**WORK TASK**
Print each record exactly, with no word added or removed.

▼

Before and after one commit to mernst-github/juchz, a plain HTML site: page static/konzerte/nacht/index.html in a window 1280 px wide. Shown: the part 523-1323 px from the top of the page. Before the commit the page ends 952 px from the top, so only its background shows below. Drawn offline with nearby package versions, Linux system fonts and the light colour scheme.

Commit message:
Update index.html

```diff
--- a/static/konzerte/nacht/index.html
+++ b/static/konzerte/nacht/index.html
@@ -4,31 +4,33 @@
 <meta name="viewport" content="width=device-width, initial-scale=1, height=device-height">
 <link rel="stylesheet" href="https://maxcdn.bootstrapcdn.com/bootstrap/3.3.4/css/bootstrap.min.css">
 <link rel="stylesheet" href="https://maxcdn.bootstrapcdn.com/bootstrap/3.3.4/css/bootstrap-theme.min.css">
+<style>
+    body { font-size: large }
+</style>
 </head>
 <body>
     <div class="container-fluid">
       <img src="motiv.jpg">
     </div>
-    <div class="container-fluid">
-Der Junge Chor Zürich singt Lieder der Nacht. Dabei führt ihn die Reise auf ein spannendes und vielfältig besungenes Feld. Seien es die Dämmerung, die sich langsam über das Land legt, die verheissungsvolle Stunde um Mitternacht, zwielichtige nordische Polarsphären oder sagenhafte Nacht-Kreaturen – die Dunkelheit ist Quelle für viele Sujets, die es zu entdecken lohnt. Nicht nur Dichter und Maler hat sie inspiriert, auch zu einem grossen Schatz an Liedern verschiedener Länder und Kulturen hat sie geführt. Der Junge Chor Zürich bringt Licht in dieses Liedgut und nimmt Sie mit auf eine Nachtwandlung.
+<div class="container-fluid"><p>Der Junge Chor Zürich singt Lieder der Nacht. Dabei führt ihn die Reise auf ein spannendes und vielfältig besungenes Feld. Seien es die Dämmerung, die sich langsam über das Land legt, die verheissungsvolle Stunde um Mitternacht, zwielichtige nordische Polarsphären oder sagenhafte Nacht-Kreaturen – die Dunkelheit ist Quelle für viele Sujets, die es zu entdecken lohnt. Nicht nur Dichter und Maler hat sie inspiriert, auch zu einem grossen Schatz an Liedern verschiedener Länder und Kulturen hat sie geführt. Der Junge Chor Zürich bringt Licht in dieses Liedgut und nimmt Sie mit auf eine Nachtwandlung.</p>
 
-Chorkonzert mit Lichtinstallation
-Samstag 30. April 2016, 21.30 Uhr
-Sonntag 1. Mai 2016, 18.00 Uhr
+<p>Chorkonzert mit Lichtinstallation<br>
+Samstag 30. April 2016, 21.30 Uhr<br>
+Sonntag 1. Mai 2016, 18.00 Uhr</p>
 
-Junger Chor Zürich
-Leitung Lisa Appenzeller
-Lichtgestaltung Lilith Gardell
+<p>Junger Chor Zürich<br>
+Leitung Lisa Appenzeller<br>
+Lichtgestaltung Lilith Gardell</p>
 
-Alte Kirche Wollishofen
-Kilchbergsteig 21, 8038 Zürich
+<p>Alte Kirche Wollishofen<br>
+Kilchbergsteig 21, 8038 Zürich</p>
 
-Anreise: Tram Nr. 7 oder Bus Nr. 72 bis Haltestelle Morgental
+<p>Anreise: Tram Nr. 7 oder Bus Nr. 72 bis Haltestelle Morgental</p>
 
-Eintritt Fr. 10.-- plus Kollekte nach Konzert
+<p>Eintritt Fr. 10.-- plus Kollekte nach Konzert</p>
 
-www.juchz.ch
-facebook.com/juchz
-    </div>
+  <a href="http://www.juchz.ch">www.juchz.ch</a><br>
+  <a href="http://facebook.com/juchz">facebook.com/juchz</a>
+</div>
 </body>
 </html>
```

▲

**WRITTEN ANSWER**
Before and after one commit to mernst-github/juchz, a plain HTML site: page static/konzerte/nacht/index.html in a window 1280 px wide. Shown: the part 523-1323 px from the top of the page. Before the commit the page ends 952 px from the top, so only its background shows below. Drawn offline with nearby package versions, Linux system fonts and the light colour scheme.

Commit message:
Update index.html

```diff
--- a/static/konzerte/nacht/index.html
+++ b/static/konzerte/nacht/index.html
@@ -4,31 +4,33 @@
 <meta name="viewport" content="width=device-width, initial-scale=1, height=device-height">
 <link rel="stylesheet" href="https://maxcdn.bootstrapcdn.com/bootstrap/3.3.4/css/bootstrap.min.css">
 <link rel="stylesheet" href="https://maxcdn.bootstrapcdn.com/bootstrap/3.3.4/css/bootstrap-theme.min.css">
+<style>
+    body { font-size: large }
+</style>
 </head>
 <body>
     <div class="container-fluid">
       <img src="motiv.jpg">
     </div>
-    <div class="container-fluid">
-Der Junge Chor Zürich singt Lieder der Nacht. Dabei führt ihn die Reise auf ein spannendes und vielfältig besungenes Feld. Seien es die Dämmerung, die sich langsam über das Land legt, die verheissungsvolle Stunde um Mitternacht, zwielichtige nordische Polarsphären oder sagenhafte Nacht-Kreaturen – die Dunkelheit ist Quelle für viele Sujets, die es zu entdecken lohnt. Nicht nur Dichter und Maler hat sie inspiriert, auch zu einem grossen Schatz an Liedern verschiedener Länder und Kulturen hat sie geführt. Der Junge Chor Zürich bringt Licht in dieses Liedgut und nimmt Sie mit auf eine Nachtwandlung.
+<div class="container-fluid"><p>Der Junge Chor Zürich singt Lieder der Nacht. Dabei führt ihn die Reise auf ein spannendes und vielfältig besungenes Feld. Seien es die Dämmerung, die sich langsam über das Land legt, die verheissungsvolle Stunde um Mitternacht, zwielichtige nordische Polarsphären oder sagenhafte Nacht-Kreaturen – die Dunkelheit ist Quelle für viele Sujets, die es zu entdecken lohnt. Nicht nur Dichter und Maler hat sie inspiriert, auch zu einem grossen Schatz an Liedern verschiedener Länder und Kulturen hat sie geführt. Der Junge Chor Zürich bringt Licht in dieses Liedgut und nimmt Sie mit auf eine Nachtwandlung.</p>
 
-Chorkonzert mit Lichtinstallation
-Samstag 30. April 2016, 21.30 Uhr
-Sonntag 1. Mai 2016, 18.00 Uhr
+<p>Chorkonzert mit Lichtinstallation<br>
+Samstag 30. April 2016, 21.30 Uhr<br>
+Sonntag 1. Mai 2016, 18.00 Uhr</p>
 
-Junger Chor Zürich
-Leitung Lisa Appenzeller
-Lichtgestaltung Lilith Gardell
+<p>Junger Chor Zürich<br>
+Leitung Lisa Appenzeller<br>
+Lichtgestaltung Lilith Gardell</p>
 
-Alte Kirche Wollishofen
-Kilchbergsteig 21, 8038 Zürich
+<p>Alte Kirche Wollishofen<br>
+Kilchbergsteig 21, 8038 Zürich</p>
 
-Anreise: Tram Nr. 7 oder Bus Nr. 72 bis Haltestelle Morgental
+<p>Anreise: Tram Nr. 7 oder Bus Nr. 72 bis Haltestelle Morgental</p>
 
-Eintritt Fr. 10.-- plus Kollekte nach Konzert
+<p>Eintritt Fr. 10.-- plus Kollekte nach Konzert</p>
 
-www.juchz.ch
-facebook.com/juchz
-    </div>
+  <a href="http://www.juchz.ch">www.juchz.ch</a><br>
+  <a href="http://facebook.com/juchz">facebook.com/juchz</a>
+</div>
 </body>
 </html>
```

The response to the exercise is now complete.